Mr. Mahoney was born into an Irish American immigrant family in Lowell. He was the third of four sons born to David and Beatrice (McCann).
His father came to the United States from Ireland, from Rock Chapel, where the Mahoneys had lived for centuries.
Rock Chapel is a small village in the North of County Cork near the Mullaghareirk Mountains. The area is famous for its traditional musical heritage. Rock Chapel got its name from the penal times in Ireland when the Catholic religion was banned in Ireland. Mass was said on a rock in a remote area.
Mr. Mahoney’s mother came from Fermanaugh, the home of Irish literary greats Samuel Beckett and Oscar Wilde.
They left Ireland at the turn of the 20th Century and settled in Lowell.
Mr. Mahoney’s father went into the coal and oil business.
From his earliest youth, Mr. Mahoney worked for his father’s fledgling company.
“He was delivering oil and coal by the time he was 13,” his daughter recalled. “And as he remained close to me and my children and to all of his children, he was extremely close with his mother and father as well.”
This child of what might be referred to as Old Irish type immigrants to the new land would spend his life in Lowell.
“This is where he was born. This is where he stayed. Lowell was home. It was where he was from. He saw no reason to live anywhere else,” his daughter recalled.
During a long life, Mr. Mahoney was a daily communicant at St. Patrick’s Church in Lowell where he attended mass every day when he was in the city.
He lived on the same street as his daughter – and he took great pleasure in spending time with his grandchildren – and with all his grandchildren – who considered him the king.
He was a medium sized man with very fair skin and sparkling blue eyes.
It was those sparkling blue eyes, and his hearty, personal, down to earth manner that helped him to become friends with those he met all over the world.
And there was his voice, strong and distinct, hearty and captivating, right to the end.
He had his enemies – but as City Manager Jay Ash said: “There wasn’t much to hate in Leo Mahoney.”

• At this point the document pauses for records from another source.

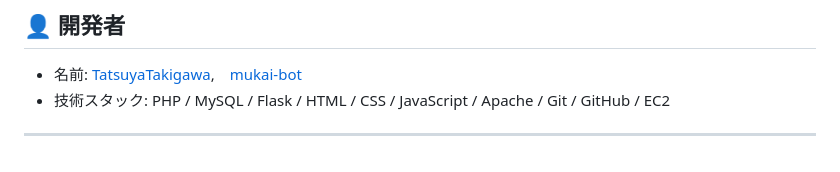
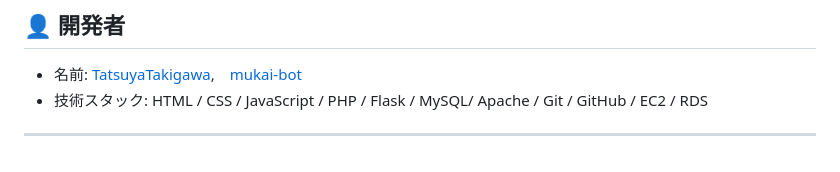
Before and after one commit to TatsuyaTakigawa/EC-Recommend-App, a Markdown page: README.md, the part around the change. Rendered like a GitHub page.

```diff
--- a/README.md
+++ b/README.md
@@ -137,6 +137,6 @@ deactivate
 ## 👤 開発者
 
 - 名前: [TatsuyaTakigawa](https://github.com/TatsuyaTakigawa),　[mukai-bot](https://github.com/mukai-bot)
-- 技術スタック: PHP / MySQL / Flask / HTML / CSS / JavaScript / Apache / Git / GitHub / EC2
+- 技術スタック: HTML / CSS / JavaScript / PHP / Flask / MySQL/ Apache / Git / GitHub / EC2 / RDS
 
 ---
```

Mr. Mahoney was waked Tuesday afternoon at the Dolan Funeral Home in North Chelmsford.
He was buried Wednesday morning in St. Patrick’s Cemetery following a burial mass in St. Patrick’s Church.